On May 11, 2014 and May 14, 2014, respectively, Defendants Cortez and Calvetti each filed a Motion to Suppress Evidence (Doc. #18 and Doc. #22). The Court held an evidentiary hearing and heard oral argument on the motions on July 8, 2014. Defendants' counsel requested leave to file supplemental briefs based on the testimony received at the evidentiary hearing. The Government filed its supplemental brief on July 30, 2014 (Doc. #32), and Defendants each filed a supplemental brief on August 4, 2014. (Docs. #33 and 34). For the reasons set forth below, the Court shall DENY Defendants' Motions to Suppress Evidence.
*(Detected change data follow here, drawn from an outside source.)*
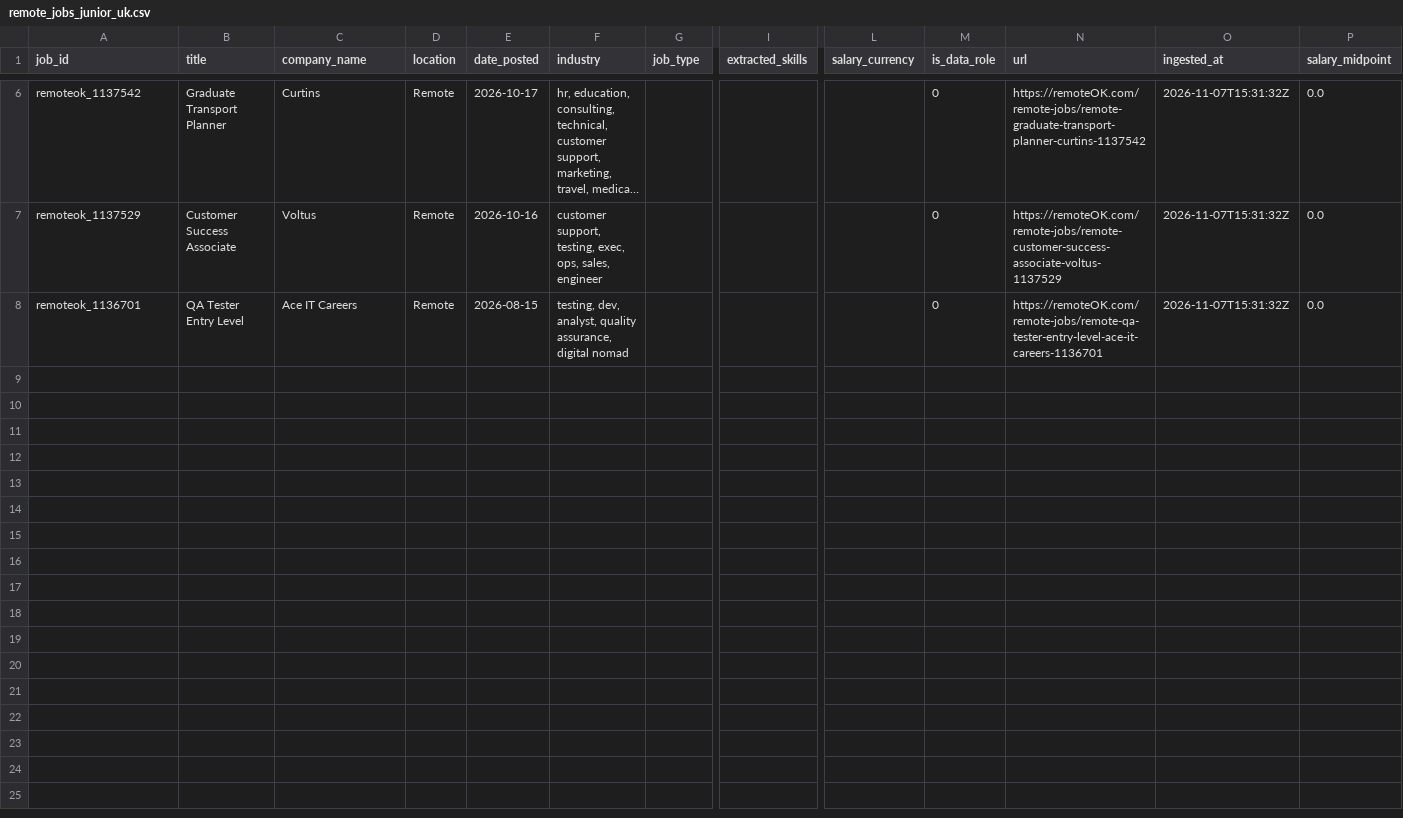
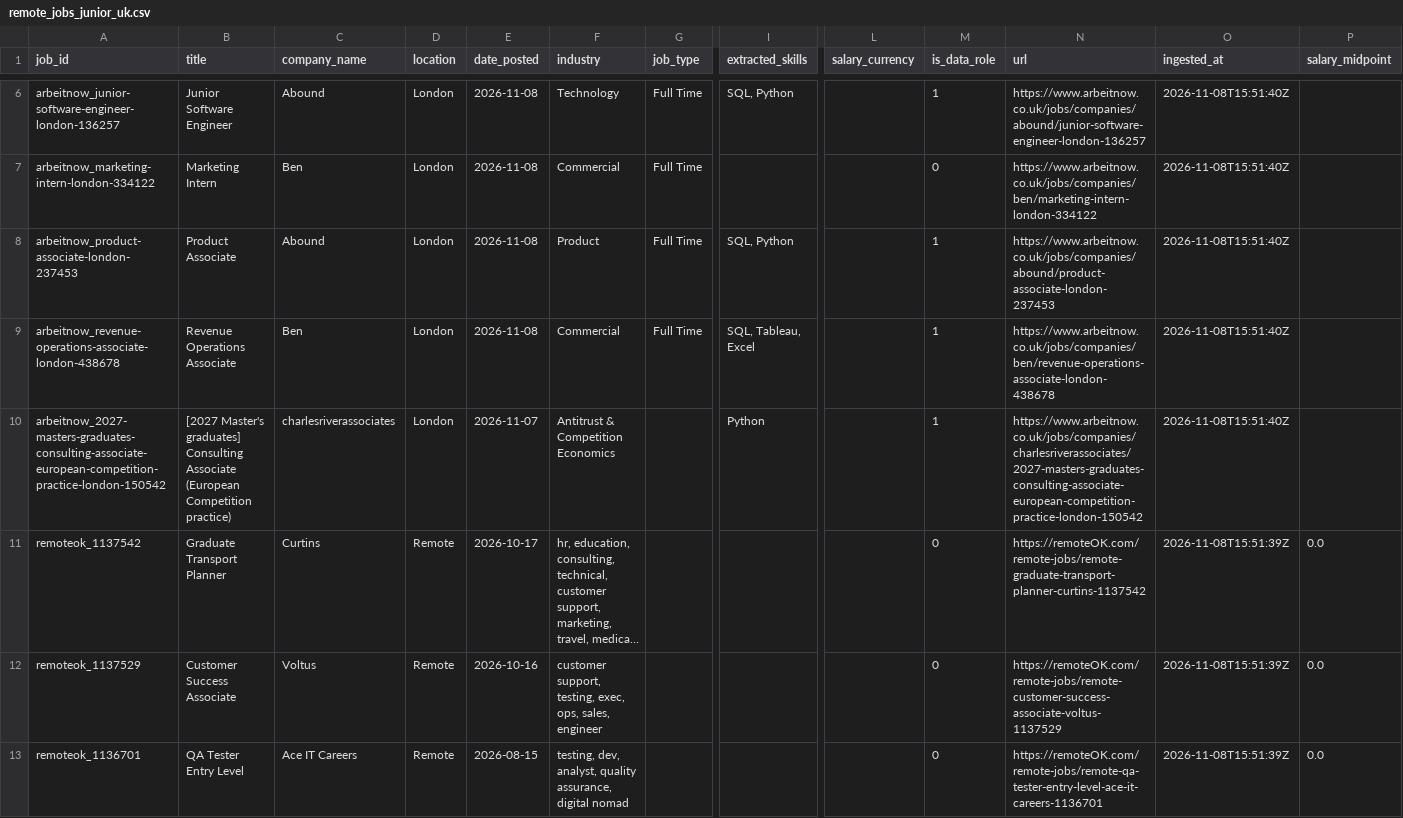
Before and after one commit to toonice/remote-job-market-pipeline, a CSV file: data/remote_jobs_junior_uk.csv, drawn as a sheet; only a part is shown, gaps mark what is left out; long unchanged cells end in …; addresses are those after the commit; rows hold the shown columns only; the diff covers the shown part only; the diff names each change by its address in the sheet, - before the commit and + after, or states it on an @@ line.

```diff
--- a/data/remote_jobs_junior_uk.csv
+++ b/data/remote_jobs_junior_uk.csv
+row 6: arbeitnow_junior-software-engineer-london-136257 | Junior Software Engineer | Abound | London | 2026-11-08 | Technology | Full Time | SQL, Python |  | 1 | https://www.arbeitnow.co.uk/jobs/companies/abound/junior-software-engineer-london-136257 | 2026-11-08T15:51:40Z
+row 7: arbeitnow_marketing-intern-london-334122 | Marketing Intern | Ben | London | 2026-11-08 | Commercial | Full Time |  |  | 0 | https://www.arbeitnow.co.uk/jobs/companies/ben/marketing-intern-london-334122 | 2026-11-08T15:51:40Z
+row 8: arbeitnow_product-associate-london-237453 | Product Associate | Abound | London | 2026-11-08 | Product | Full Time | SQL, Python |  | 1 | https://www.arbeitnow.co.uk/jobs/companies/abound/product-associate-london-237453 | 2026-11-08T15:51:40Z
+row 9: arbeitnow_revenue-operations-associate-london-438678 | Revenue Operations Associate | Ben | London | 2026-11-08 | Commercial | Full Time | SQL, Tableau, Excel |  | 1 | https://www.arbeitnow.co.uk/jobs/companies/ben/revenue-operations-associate-london-438678 | 2026-11-08T15:51:40Z
+row 10: arbeitnow_2027-masters-graduates-consulting-associate-european-competition-practice-london-150542 | [2027 Master's graduates] Consulting Associate (European Competition practice) | charlesriverassociates | London | 2026-11-07 | Antitrust & Competition Economics |  | Python |  | 1 | https://www.arbeitnow.co.uk/jobs/companies/charlesriverassociates/2027-masters-graduates-consulting-associate-european-competition-practice-london-150542 | 2026-11-08T15:51:40Z
-O11:O13 (ingested_at): 2026-11-07T15:31:32Z
+O11:O13 (ingested_at): 2026-11-08T15:51:39Z
```
Also changed, not shown: 4 added rows and 4 removed rows elsewhere in this file, 4 other files.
Defendants were indicted in this action on April 8, 2014. (Doc. #10). The indictment charges Defendants with Conspiracy to Possess with Intent to Distribute and To Distribute Cocaine, in violation of 21 U.S.C. sections 846, 841(a)(1) and 841(b)(1)(A)(ii)(II); Possession with Intent to Distribute More than 5 Kilograms of Cocaine, in violation of 21 U.S.C. sections 841(a)(1) and 841(b)(1)(A)(ii)(II); and Aiding and Abetting, in violation of 18 U.S.C. section 2. These charges follow a traffic stop and search of Defendants' vehicle as it was traveling northbound on I-75 through Monroe County, Michigan.
Defendants' Motions to Suppress Evidence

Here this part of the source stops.